How did you sleep last night? A question that is more often than not answered with not that great or not as long as I should have. People underestimate the value of getting a good night’s sleep to their weight loss goals, yet alone their health.If you’re feeling sleepy at work, you may be tempted to reach for a cup of coffee and a doughnut or sugary treat for a quick shot of energy. Later you may skip the gym, too tired to get your workout in. Then, you pick up takeout on your way home to your family -- no time to cook. When you finally find yourself back in your bed, you are too wound up to sleep. It’s a vicious cycle, and eventually this sleep deprivation can sabotage your waistline and your health.
It starts out innocently enough.
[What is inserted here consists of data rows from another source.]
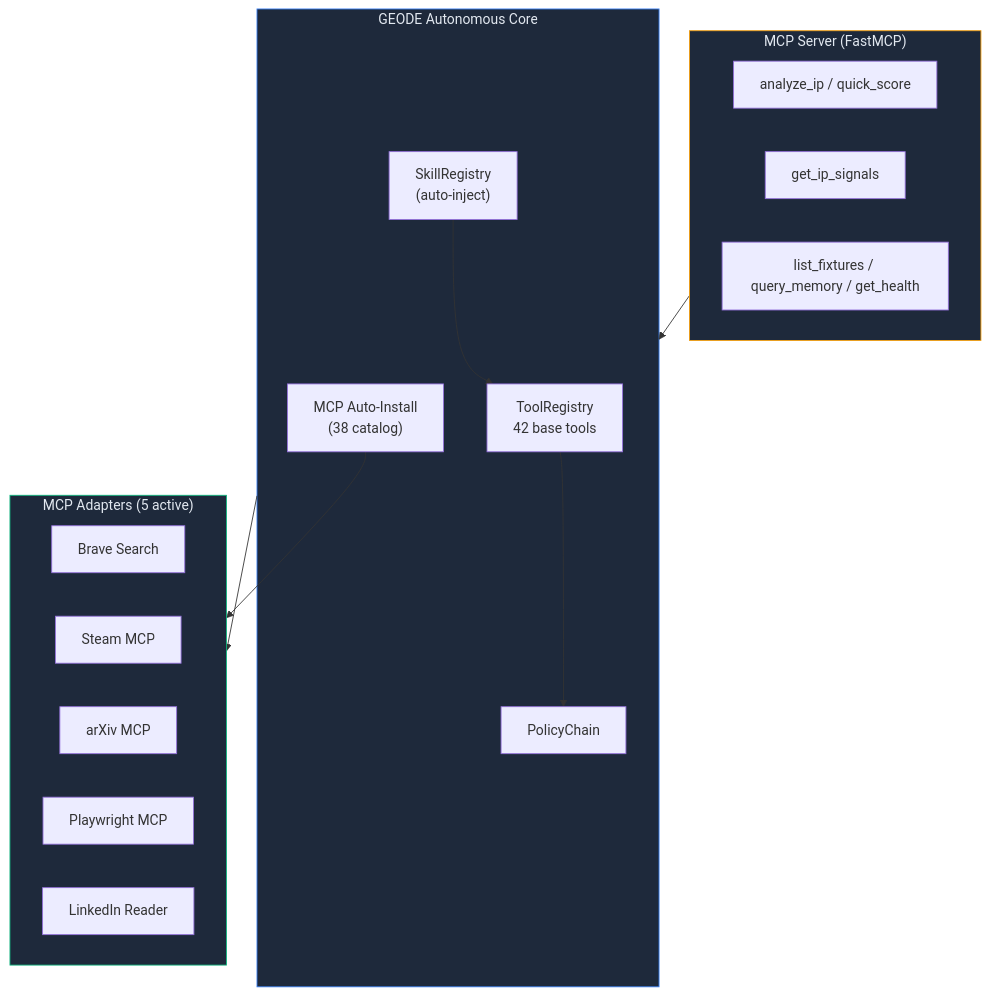
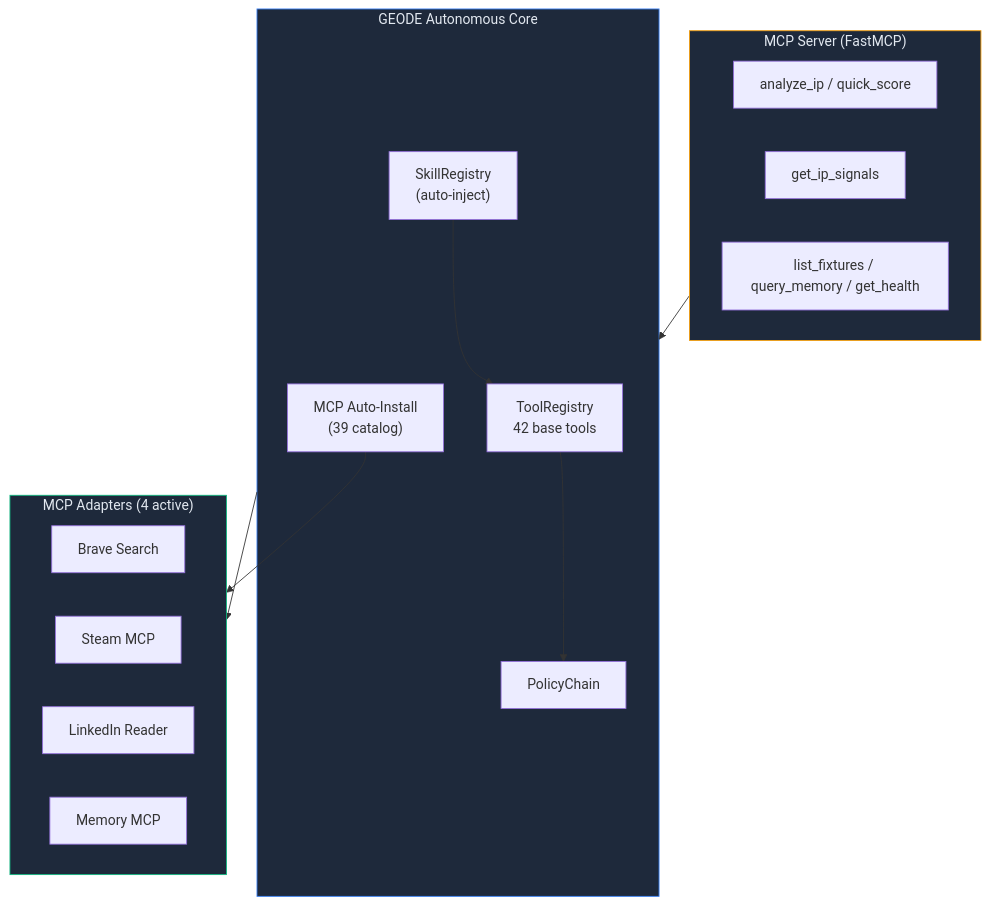
Diagram 12 of 15 in README.md (mangowhoiscloud/geode), drawn with Mermaid before and after one commit. The commit also changed other lines of this file and 1 other file, not shown here.

````diff
--- a/README.md
+++ b/README.md
@@ -513,33 +513,32 @@
 ```mermaid
 graph TB
     subgraph GEODE["GEODE Autonomous Core"]
         Registry["ToolRegistry<br/>42 base tools"]
         Policy["PolicyChain"]
         SkillReg["SkillRegistry<br/>(auto-inject)"]
-        MCPInstall["MCP Auto-Install<br/>(38 catalog)"]
+        MCPInstall["MCP Auto-Install<br/>(39 catalog)"]
     end
 
-    subgraph MCPAdapters["MCP Adapters (5 active)"]
+    subgraph MCPAdapters["MCP Adapters (4 active)"]
         Brave["Brave Search"]
         Steam["Steam MCP"]
-        ArXiv["arXiv MCP"]
-        PW["Playwright MCP"]
         LI["LinkedIn Reader"]
+        Mem["Memory MCP"]
     end
 
     subgraph MCPServer["MCP Server (FastMCP)"]
         T1["analyze_ip / quick_score"]
         T2["get_ip_signals"]
         T3["list_fixtures / query_memory / get_health"]
     end
 
     Registry --> Policy
     SkillReg --> Registry
     MCPInstall --> MCPAdapters
     GEODE --> MCPAdapters
     MCPServer --> GEODE
 
     style GEODE fill:#1e293b,stroke:#3b82f6,color:#e2e8f0
     style MCPAdapters fill:#1e293b,stroke:#10b981,color:#e2e8f0
     style MCPServer fill:#1e293b,stroke:#f59e0b,color:#e2e8f0
 ```
````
When you have sleep deprivation and are running on low energy, you automatically go for comfort foods. The immediate result? You may be able to fight off sleepiness. The ultimate result? Unwanted pounds as poor food choices coupled with lack of exercise set the stage for weight gain and further sleep loss.Let me clear something up first, it’s not so much that if you sleep, you will lose weight. It’s more the consequences of being sleep-deprived. This means that you are not getting enough minutes of sleep or not enough good quality sleep, your metabolism will not function properly.
Cutting back your calories? Studies show that a reduction of sleep by 3 hours is associated with more weight loss come from muscle rather than fat compared to a rested people. Not only is it linked to our hunger or activity level, but the bodily functions and hormonal responses leading to a higher body fat percentage.Not interested in weight loss? Trying to bulk up? This applies to you too! Sleep appears to be somewhat associated with hormone levels that are responsible for building muscle. Yep, slacking on getting those precious hours are going to greatly impact your gains in the gym.
Now we know how important getting good quality sleep is to reaching your goals regardless of what they are, how do we fix it you ask? Well here are some top tips to get you sleeping better by tonight:
1. Stick to a sleep schedule - Go to bed and get up at the same time every day. This applies to weekends, holidays and days off too. Being consistent creates a sleep-wake cycle and helps you ultimately sleep better at night. If you don't fall asleep within about 15 minutes, get up and do something relaxing. Go back to bed when you're tired, don’t stress it!
2. Pay attention to what you eat and drink - Don't go to bed either hungry or stuffed as your discomfort might keep you up. Also limit how much you drink before bed. Nothing worse than those middle-of-the-night trips to the toilet.
3. Create a bedtime ritual - Do the same things each night to tell your body it's time to wind down. This might include taking a warm bath or shower, reading a book, or listening to soothing music. Choose a ritual that doesn’t involve bright screens of any kind as they will make you more awake even if you don’t realize it. Make bedtime your time.
4. Get comfortable - Create a space that is perfect for sleeping, meaning keeping it cool, dark, and quiet, with optimal bedding that includes a comfy pillow and mattress that is right for your body.
5. Limit naps – Yes that afternoon or noontime nap. We all love them, but long daytime naps can screw with nighttime sleep. If absolutely have to nap, limit yourself to maximum of 30 minutes and make it during the midmorning or midafternoon.
6. Include physical activity in your daily routine – Activity promotes better quality overall sleep from falling asleep to staying asleep. Make sure you don’t exercise too close to bedtime however, as this will spike those happy hormones keeping you wired.7. Manage stress – Probably the hardest thing to do out of this entire list. When you have too much to think about or do your sleep is likely to suffer. Consider healthy ways to manage stress like getting organized, setting priorities and delegating tasks. Before bed, jot down what's on your mind and then set it aside for tomorrow.
Originally written by Aly Coughler, Sports Dietitian at Evolved Sport and Nutrition